WORK REQUIRED ->
In the answer, each entry below appears exactly as given, and no picture appears at all.

..............................

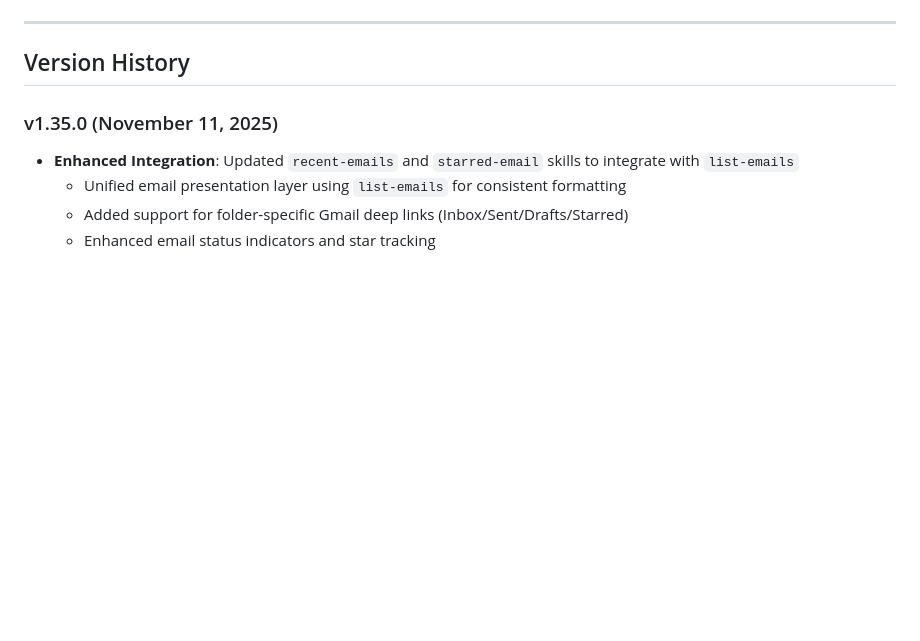
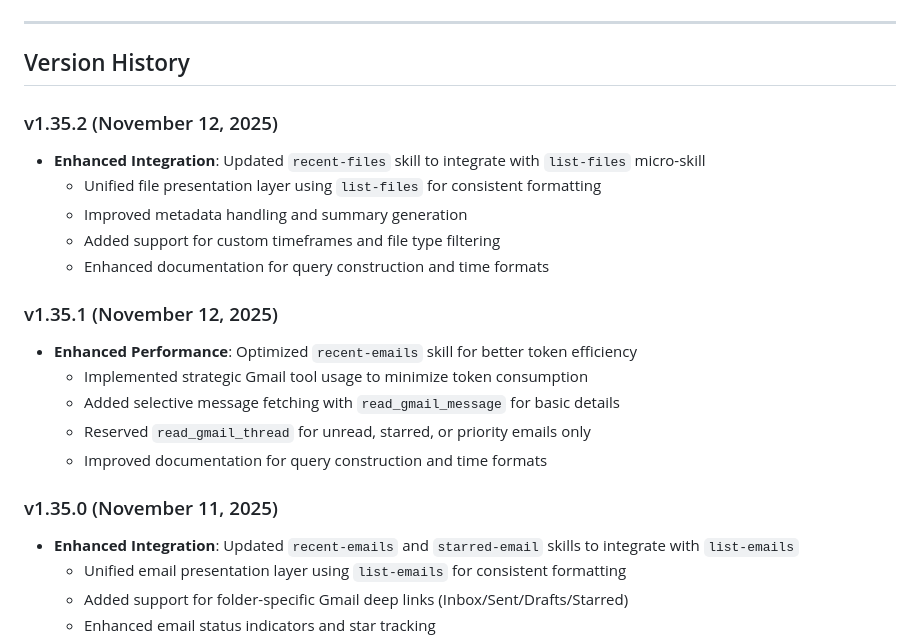
Before and after one commit to christopheryeo/claude-skills, a Markdown page: README.md, the part around the change printed below. Drawn GitHub-style; blank space fills up the shorter version.

Commit message:
docs: Update README with recent-files integration and version bump to v1.35.2

```diff
--- a/README.md
+++ b/README.md
@@ -9,6 +9,20 @@ A collection of custom Claude skills that extend Claude's capabilities with spec
 ---
 
 ## Version History
+
+### v1.35.2 (November 12, 2025)
+- **Enhanced Integration**: Updated `recent-files` skill to integrate with `list-files` micro-skill
+  - Unified file presentation layer using `list-files` for consistent formatting
+  - Improved metadata handling and summary generation
+  - Added support for custom timeframes and file type filtering
+  - Enhanced documentation for query construction and time formats
+
+### v1.35.1 (November 12, 2025)
+- **Enhanced Performance**: Optimized `recent-emails` skill for better token efficiency
+  - Implemented strategic Gmail tool usage to minimize token consumption
+  - Added selective message fetching with `read_gmail_message` for basic details
+  - Reserved `read_gmail_thread` for unread, starred, or priority emails only
+  - Improved documentation for query construction and time formats
 
 ### v1.35.0 (November 11, 2025)
 - **Enhanced Integration**: Updated `recent-emails` and `starred-email` skills to integrate with `list-emails`
```
Also changed, not shown: other parts of README.md (+2 -2 lines).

..............................

WRITTEN ANSWER ->
Before and after one commit to christopheryeo/claude-skills, a Markdown page: README.md, the part around the change printed below. Drawn GitHub-style; blank space fills up the shorter version.

Commit message:
docs: Update README with recent-files integration and version bump to v1.35.2

```diff
--- a/README.md
+++ b/README.md
@@ -9,6 +9,20 @@ A collection of custom Claude skills that extend Claude's capabilities with spec
 ---
 
 ## Version History
+
+### v1.35.2 (November 12, 2025)
+- **Enhanced Integration**: Updated `recent-files` skill to integrate with `list-files` micro-skill
+  - Unified file presentation layer using `list-files` for consistent formatting
+  - Improved metadata handling and summary generation
+  - Added support for custom timeframes and file type filtering
+  - Enhanced documentation for query construction and time formats
+
+### v1.35.1 (November 12, 2025)
+- **Enhanced Performance**: Optimized `recent-emails` skill for better token efficiency
+  - Implemented strategic Gmail tool usage to minimize token consumption
+  - Added selective message fetching with `read_gmail_message` for basic details
+  - Reserved `read_gmail_thread` for unread, starred, or priority emails only
+  - Improved documentation for query construction and time formats
 
 ### v1.35.0 (November 11, 2025)
 - **Enhanced Integration**: Updated `recent-emails` and `starred-email` skills to integrate with `list-emails`
```
Also changed, not shown: other parts of README.md (+2 -2 lines).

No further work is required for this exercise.